• _INSTRUCTIONS TO FOLLOW_
Although the records contain pictures, only their text should be set down, exactly as written.

• _DATA IN THIS EXERCISE_
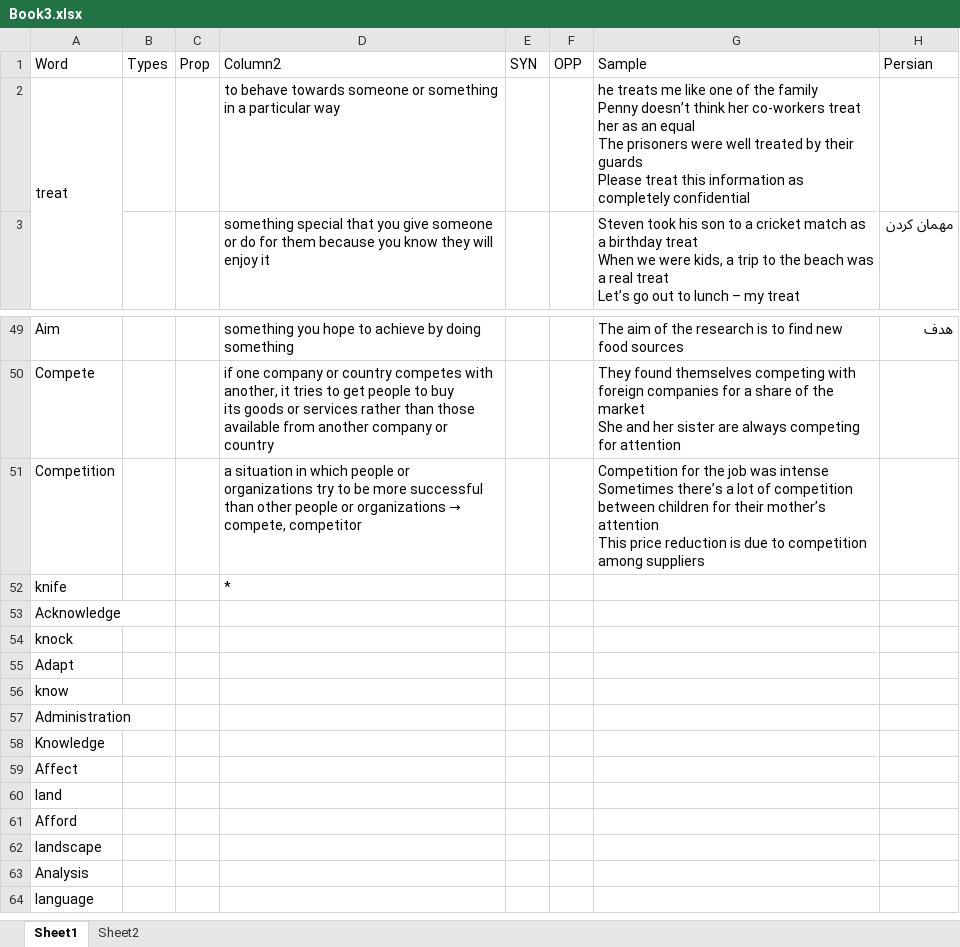
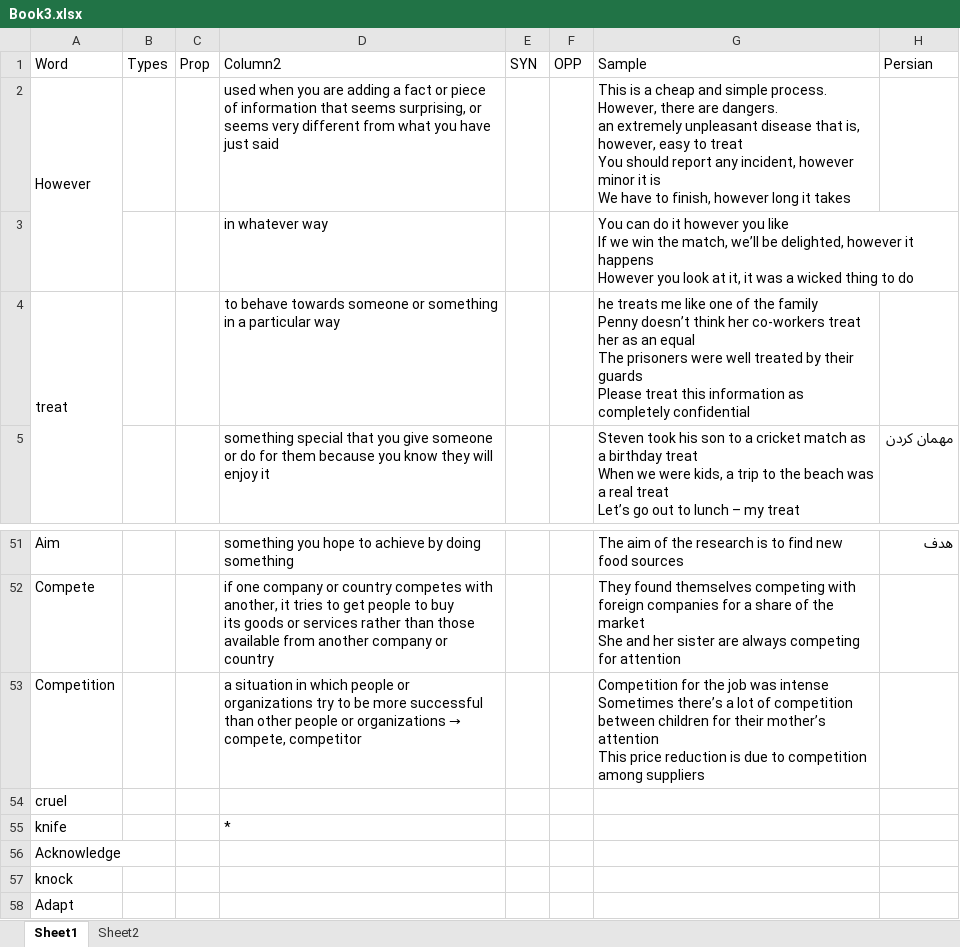
Before and after one commit to assadipeyman/GitSyncDocs, an Excel workbook: Book3.xlsx, sheet Sheet1, drawn as a sheet; only a part is shown, gaps mark what is left out; the shorter side is filled out with more unchanged rows; values as stored, in another font and other column widths than the file's, no cell formats; ↵ is a line break in a cell; the diff names each change by its address in the sheet, - before the commit and + after, or states it on an @@ line.

Commit message:
new word

```diff
--- a/Book3.xlsx (sheet Sheet1)
+++ b/Book3.xlsx (sheet Sheet1)
+row 2: However |  |  | used when you are adding a fact or piece of information that seems surprising, or seems very different from what you have just said |  |  | This is a cheap and simple process. However, there are dangers. ↵ an extremely unpleasant disease that is, however, easy to treat ↵ You should report any incident, however minor it is ↵ We have to finish, however long it takes
+row 3:  |  |  | in whatever way |  |  | You can do it however you like ↵ If we win the match, we’ll be delighted, however it happens ↵ However you look at it, it was a wicked thing to do
+row 54: cruel
```
Also changed, not shown: sheet Sheet2, cell formats.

• _RESPONSE TO THIS EXERCISE_
Before and after one commit to assadipeyman/GitSyncDocs, an Excel workbook: Book3.xlsx, sheet Sheet1, drawn as a sheet; only a part is shown, gaps mark what is left out; the shorter side is filled out with more unchanged rows; values as stored, in another font and other column widths than the file's, no cell formats; ↵ is a line break in a cell; the diff names each change by its address in the sheet, - before the commit and + after, or states it on an @@ line.

Commit message:
new word

```diff
--- a/Book3.xlsx (sheet Sheet1)
+++ b/Book3.xlsx (sheet Sheet1)
+row 2: However |  |  | used when you are adding a fact or piece of information that seems surprising, or seems very different from what you have just said |  |  | This is a cheap and simple process. However, there are dangers. ↵ an extremely unpleasant disease that is, however, easy to treat ↵ You should report any incident, however minor it is ↵ We have to finish, however long it takes
+row 3:  |  |  | in whatever way |  |  | You can do it however you like ↵ If we win the match, we’ll be delighted, however it happens ↵ However you look at it, it was a wicked thing to do
+row 54: cruel
```
Also changed, not shown: sheet Sheet2, cell formats.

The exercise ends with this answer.